The carbon copy of his display went as far as repeating the timings of the changes: After a whole half of wandering somewhere upfield, it was when he dropped back and Adrien Silva finally broke the siamese pairing with William Carvalho - in the second half - that Sporting looked more dangerous. It should be clear by now that Martins is not the perfect fit for the rarefied environment in front of his opponent's penalty box, against centre-backs and holding midfielders. His game improves exponentially as soon as he has team-mates to combine plays with and is facing towards the other team's goal, and not the other way around.
Given that Sporting are constantly being run over in the centre (much like their cross-town rivals were) against stronger teams such as FC Porto or Benfica, it might not be a bad idea to allow the 23-year-old back into the midfield fold - both for his sake and the team's. As it was, Sporting struggled to break through Benfica's defensive wall and to create any significant chances from open play for as long as Jardim insisted on his seemingly outdated system.
- 3. The privilege of being wrong
Sporting have looked weak in the middle throughout the season. That much has been plain for everyone to see in several matches, and even more so at the team's first real test, at the Dragão a few weeks ago. That is indeed one of the reasons why the Lions always seem more at ease when they play away from home, where the opponents are a bit more open and willing to get a positive result other than a draw based on bus-parking and time-wasting.
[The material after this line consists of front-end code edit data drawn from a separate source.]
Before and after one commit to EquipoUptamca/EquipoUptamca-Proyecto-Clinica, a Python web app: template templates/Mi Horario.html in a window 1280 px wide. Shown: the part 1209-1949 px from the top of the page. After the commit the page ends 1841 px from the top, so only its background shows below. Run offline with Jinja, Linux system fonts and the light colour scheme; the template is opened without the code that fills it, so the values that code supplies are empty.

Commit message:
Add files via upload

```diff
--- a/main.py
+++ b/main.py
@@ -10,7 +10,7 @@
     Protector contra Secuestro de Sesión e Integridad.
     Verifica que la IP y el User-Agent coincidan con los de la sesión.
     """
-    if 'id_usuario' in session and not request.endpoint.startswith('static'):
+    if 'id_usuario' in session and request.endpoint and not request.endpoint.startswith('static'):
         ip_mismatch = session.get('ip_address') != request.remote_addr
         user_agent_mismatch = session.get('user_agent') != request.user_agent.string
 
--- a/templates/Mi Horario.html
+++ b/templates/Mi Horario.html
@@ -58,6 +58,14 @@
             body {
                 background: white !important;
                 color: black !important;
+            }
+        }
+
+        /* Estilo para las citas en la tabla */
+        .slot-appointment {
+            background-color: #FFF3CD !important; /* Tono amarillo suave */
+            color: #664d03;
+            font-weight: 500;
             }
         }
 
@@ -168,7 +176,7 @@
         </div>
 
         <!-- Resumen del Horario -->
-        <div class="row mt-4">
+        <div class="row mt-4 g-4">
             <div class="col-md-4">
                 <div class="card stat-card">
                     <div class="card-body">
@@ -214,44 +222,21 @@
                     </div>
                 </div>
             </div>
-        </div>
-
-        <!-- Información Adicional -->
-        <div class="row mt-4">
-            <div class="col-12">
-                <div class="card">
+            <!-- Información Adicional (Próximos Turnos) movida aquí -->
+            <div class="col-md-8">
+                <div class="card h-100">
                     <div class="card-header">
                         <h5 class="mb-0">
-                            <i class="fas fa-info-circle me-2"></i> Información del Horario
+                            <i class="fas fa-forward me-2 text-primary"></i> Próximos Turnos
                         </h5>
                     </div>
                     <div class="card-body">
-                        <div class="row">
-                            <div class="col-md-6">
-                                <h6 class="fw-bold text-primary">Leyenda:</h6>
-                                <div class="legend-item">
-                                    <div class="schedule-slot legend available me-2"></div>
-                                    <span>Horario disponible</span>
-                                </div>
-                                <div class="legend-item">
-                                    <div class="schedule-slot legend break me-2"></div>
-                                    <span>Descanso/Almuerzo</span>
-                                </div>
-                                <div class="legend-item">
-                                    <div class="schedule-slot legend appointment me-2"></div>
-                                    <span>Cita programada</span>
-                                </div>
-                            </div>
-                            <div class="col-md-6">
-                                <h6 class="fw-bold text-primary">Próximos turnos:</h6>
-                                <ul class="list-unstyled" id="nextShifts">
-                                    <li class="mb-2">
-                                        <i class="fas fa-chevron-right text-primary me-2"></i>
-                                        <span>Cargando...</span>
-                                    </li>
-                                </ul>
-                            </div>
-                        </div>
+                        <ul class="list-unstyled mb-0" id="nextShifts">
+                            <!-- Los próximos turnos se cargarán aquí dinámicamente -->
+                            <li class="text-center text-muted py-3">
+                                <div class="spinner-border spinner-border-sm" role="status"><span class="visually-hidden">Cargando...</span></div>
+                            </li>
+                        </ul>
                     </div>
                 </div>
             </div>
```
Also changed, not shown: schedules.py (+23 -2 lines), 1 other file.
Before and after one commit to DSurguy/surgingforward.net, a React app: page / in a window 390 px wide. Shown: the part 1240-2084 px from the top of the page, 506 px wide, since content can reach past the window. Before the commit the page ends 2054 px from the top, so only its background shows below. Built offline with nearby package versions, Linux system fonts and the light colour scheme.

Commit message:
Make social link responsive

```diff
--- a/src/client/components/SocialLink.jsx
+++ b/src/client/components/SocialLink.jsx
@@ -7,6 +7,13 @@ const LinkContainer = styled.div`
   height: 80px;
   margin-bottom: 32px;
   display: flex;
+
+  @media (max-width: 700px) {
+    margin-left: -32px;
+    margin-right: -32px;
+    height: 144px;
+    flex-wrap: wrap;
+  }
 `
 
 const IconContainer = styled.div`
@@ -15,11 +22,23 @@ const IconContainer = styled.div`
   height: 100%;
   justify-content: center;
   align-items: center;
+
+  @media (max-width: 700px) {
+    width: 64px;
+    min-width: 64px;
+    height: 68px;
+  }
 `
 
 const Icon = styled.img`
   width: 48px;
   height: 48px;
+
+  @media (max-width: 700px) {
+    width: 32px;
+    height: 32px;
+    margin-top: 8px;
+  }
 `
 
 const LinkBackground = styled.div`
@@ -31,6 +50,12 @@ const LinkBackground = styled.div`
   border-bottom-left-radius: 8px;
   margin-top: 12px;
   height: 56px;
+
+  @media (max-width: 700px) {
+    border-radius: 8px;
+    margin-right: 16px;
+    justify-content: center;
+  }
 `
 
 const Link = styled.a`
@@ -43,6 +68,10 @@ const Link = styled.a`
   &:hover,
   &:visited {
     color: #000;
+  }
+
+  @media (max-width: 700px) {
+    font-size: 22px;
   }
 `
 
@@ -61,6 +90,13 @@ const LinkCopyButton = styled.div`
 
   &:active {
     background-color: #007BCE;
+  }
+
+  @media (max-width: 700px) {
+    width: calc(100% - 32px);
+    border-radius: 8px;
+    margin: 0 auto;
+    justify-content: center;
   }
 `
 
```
Last night's match offered yet again clear evidence that the team struggle to create opportunities from open play, particularly when Adrien is asked to help William Carvalho patrol the midfield area and André Martins is left ostracized up front. All of this means that the centre-backs (not the most technically gifted players to start with) often have to resort to long balls to the hard-working Montero, bypassing their own midfield altoghether.
What's worse, this forces both midfield and defence to keep readjusting over and over again as soon as the team give the ball away - which usually doesn't take that long, since Montero hardly has any support near himself. Here Sporting once again found themselves trailing early on after some poor defending, found a way to level the score only to concede a second goal just moments later. The third goal would soon follow in both matches after a less than perfect transition into defence.
Below you will find some images that may help understand where Sporting's biggest problem seems to lie, starting with the first goal.
|In a normal run of play, Sporting are already in a numbers-down situation.|
The circle represents the area of constant problems for Sporting.
|Markovic intelligently drags Rojo and Jefferson out of position.|
As above, even the referee seems to have a better understanding of the best positioning.
|Again, the circle stands for the most important area in football,|
one that Sporting keep neglecting. Notice Rojo's feet, still pointing the wrong way.
|A few precious seconds have elapsed and not only Rojo is stil adjusting his position,|
but Maurício is also wandering elsewhere.
The second goal was a little less obvious, but a more thorough analysis shows how far Sporting's defence (let's leave the central midfield area for a while) lags behind FC Porto or Benfica's, for instance.
|The initial deficient positioning stems from an aerial duel.|
Enzo Pérez wins the second ball back and Sporting immediately look unbalanced.
|Maurício comes out to pressure Pérez, Piris is on Gaitán,|
while Jefferson and Rojo are both marking Markovic.
|Instead of readjusting accordingly, |
Jefferson and Rojo's reference is the man, rather than the zone.
|Markovic once again drags the same two defenders as before|
with his simple yet intelligent movement. There's no attempt to control the space.
|By now, both Rojo and Jefferson are hugging the goal line|
and Cardozo has all the time he needs to pick his spot.